Security mechanisms against exploits are:<ul><li>Strict whitelisting of commands, parameters and file/path names.</li> <li>Running the command as a specific user with very few privileges.</li> <li>Sandboxing the command in a chroot jail.</li> </ul>Answer3:
If other people is allowed to install programs in the base path, you might find yourself not executing what you expect.
Keep in mind you execute these programs with your privileges, so if they get somehow changed, your account might be compromised.Answer4:
How about using not cleansing your user inputs so they can execute any command they like... such as format ;-)Answer5:

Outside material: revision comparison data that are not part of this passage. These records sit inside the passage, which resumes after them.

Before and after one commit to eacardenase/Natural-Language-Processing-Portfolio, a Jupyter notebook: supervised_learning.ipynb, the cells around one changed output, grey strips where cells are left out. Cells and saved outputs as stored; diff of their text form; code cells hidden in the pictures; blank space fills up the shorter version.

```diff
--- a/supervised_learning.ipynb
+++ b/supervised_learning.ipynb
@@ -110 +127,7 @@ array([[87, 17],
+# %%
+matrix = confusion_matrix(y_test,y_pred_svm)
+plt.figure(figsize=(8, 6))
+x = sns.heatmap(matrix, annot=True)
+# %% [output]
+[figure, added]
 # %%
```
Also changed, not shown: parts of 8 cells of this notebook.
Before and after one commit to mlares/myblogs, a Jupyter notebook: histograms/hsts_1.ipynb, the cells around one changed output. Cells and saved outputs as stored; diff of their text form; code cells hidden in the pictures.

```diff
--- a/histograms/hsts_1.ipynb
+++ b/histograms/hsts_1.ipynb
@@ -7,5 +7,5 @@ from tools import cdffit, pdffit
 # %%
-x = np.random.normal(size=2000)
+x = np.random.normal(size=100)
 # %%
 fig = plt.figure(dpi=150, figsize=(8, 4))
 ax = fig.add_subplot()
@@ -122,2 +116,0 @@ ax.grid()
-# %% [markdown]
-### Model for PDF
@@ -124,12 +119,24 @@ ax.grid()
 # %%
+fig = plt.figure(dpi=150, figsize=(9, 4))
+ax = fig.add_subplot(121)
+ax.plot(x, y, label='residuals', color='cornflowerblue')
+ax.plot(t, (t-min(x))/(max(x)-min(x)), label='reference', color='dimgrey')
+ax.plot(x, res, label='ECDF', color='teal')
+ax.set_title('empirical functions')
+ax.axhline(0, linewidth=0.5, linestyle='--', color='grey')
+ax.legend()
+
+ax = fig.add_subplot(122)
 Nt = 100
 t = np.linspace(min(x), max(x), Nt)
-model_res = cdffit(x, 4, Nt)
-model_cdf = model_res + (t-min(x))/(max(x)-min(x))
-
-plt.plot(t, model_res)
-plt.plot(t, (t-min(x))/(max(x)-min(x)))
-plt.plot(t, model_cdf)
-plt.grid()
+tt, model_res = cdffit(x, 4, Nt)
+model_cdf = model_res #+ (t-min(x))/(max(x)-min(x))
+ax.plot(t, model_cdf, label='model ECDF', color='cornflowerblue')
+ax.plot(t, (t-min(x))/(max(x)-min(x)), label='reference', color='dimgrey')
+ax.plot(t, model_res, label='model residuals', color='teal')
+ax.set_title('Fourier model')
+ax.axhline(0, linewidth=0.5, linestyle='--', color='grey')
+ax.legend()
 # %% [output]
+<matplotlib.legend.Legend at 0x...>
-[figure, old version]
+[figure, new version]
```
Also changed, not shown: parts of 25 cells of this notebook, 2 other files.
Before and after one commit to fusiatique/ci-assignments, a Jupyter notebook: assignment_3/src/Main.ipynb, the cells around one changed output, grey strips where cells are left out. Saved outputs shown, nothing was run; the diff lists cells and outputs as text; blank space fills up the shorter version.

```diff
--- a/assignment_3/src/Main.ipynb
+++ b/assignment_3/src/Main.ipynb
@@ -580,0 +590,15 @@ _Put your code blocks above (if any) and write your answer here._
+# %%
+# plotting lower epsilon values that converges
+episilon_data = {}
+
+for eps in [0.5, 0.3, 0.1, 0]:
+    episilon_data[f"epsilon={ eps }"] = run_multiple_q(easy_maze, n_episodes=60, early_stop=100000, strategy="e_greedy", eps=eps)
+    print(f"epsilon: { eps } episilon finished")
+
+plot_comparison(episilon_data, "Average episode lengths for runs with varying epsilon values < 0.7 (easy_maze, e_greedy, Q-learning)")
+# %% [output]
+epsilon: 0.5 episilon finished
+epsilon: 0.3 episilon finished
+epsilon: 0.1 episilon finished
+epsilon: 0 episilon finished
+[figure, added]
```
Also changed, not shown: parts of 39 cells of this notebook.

The biggest concern is that you will be able to execute almost any system command. Therefore at a minimum you need to make sure any input supplied by a user and used in the exec command is properly escaped and validated.
this article has a good explanation:
<a href="http://onlamp.com/pub/a/php/2003/08/28/php_foundations.html" rel="nofollow">http://onlamp.com/pub/a/php/2003/08/28/php_foundations.html</a>Answer6:
Validating the input is extremely underestimated for exec. There are so many possibilities to abuse such commands that you cannot imagine (basic example, have you though about filtering pipes and redirects?).
I would suggest to run the commands in exec in some secure sandbox such that your OS is not visible. However, keep in mind that this is very hard since PHP will run in your OS.Answer7:
I would strongly suggest running away. Dumping untrusted data on the command line is a little bit risky. Much better to start the external program with fixed arguments and pass data to it. You may also need to have more permissions for the PHP interpreter than you would like or make the program whatsit-bit set, neither of which particularly appeals to me.